^It's a good point about the value of human adaptability, but there's little there that would require those humans to be jeopardized by sitting inside one-person guided missiles rather than in a bigger, more heavily shielded battleship. The reason for the aircraft-carrier-and-fighter paradigm is to project power beyond the horizon. There are no horizons in space. If you just want to shoot at stuff, it makes more sense to use missiles or drones. If it's a situation that requires human decision-makers on-site, then why not just send a larger ship? If it's a question of speed, a larger ship would presumably have more powerful engines and could go faster (although there would be some tradeoff from its greater mass).
Space is not empty. Star Trek
provides all sorts of horizons in space: Hiding behind moons and planets, hiding in nebulae, hiding in sensor blind spots, being invisible to sensors, and using cloaking devices are just some of the ways that fields of view are limited in space.
As far why not encase each person in invulnerable armor, even in Star Trek

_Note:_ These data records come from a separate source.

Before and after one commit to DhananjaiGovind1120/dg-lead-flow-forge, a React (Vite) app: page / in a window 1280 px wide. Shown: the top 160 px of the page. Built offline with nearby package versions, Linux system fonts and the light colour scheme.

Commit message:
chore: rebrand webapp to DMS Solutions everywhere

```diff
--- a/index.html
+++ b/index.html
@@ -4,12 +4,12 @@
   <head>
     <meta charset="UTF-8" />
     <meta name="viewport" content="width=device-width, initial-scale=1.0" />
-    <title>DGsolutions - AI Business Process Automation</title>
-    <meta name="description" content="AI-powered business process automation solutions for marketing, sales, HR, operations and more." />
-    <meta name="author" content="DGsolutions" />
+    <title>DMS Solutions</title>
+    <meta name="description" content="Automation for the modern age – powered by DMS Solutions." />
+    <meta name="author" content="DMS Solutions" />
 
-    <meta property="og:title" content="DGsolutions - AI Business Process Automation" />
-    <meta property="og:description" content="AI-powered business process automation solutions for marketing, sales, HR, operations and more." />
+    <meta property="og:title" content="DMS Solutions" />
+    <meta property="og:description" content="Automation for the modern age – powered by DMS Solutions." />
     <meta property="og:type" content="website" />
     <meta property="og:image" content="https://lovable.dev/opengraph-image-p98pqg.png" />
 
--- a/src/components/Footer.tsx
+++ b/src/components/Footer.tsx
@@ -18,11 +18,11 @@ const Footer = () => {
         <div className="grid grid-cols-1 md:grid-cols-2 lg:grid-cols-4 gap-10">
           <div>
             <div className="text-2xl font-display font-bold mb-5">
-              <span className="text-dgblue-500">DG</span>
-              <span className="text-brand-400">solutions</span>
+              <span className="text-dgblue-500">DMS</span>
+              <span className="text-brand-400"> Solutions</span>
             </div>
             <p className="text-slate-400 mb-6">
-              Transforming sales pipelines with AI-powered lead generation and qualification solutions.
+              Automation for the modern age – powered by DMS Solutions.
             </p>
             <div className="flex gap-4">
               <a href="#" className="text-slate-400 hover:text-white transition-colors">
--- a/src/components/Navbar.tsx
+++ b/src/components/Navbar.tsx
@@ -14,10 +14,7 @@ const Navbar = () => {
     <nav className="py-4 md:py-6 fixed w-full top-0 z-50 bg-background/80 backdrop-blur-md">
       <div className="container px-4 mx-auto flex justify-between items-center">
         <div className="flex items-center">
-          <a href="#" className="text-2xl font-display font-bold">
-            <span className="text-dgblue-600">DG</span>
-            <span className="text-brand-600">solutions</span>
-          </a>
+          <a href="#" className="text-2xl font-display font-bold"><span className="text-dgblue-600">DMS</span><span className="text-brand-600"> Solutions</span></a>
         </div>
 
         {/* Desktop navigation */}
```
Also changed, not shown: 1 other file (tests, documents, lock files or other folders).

there is opportunity cost. Replicators may eliminate scarcity for things like food, clothing, and shelter against weather on Earthlike planets, but they evidently cannot themselves alone solve the problem of the scarcity of exotic (super-dense?) materials required to construct advanced and magical Treknology. There are only so many Galaxy-class starships to go around. There are far more runabouts.
And even if you make the point of your spear first-class, there's always your rear that might be outflanked. Not every cubic parsec of space is equally well protected. Not every freighter has Galaxy-class shield generators (let's just say that none do).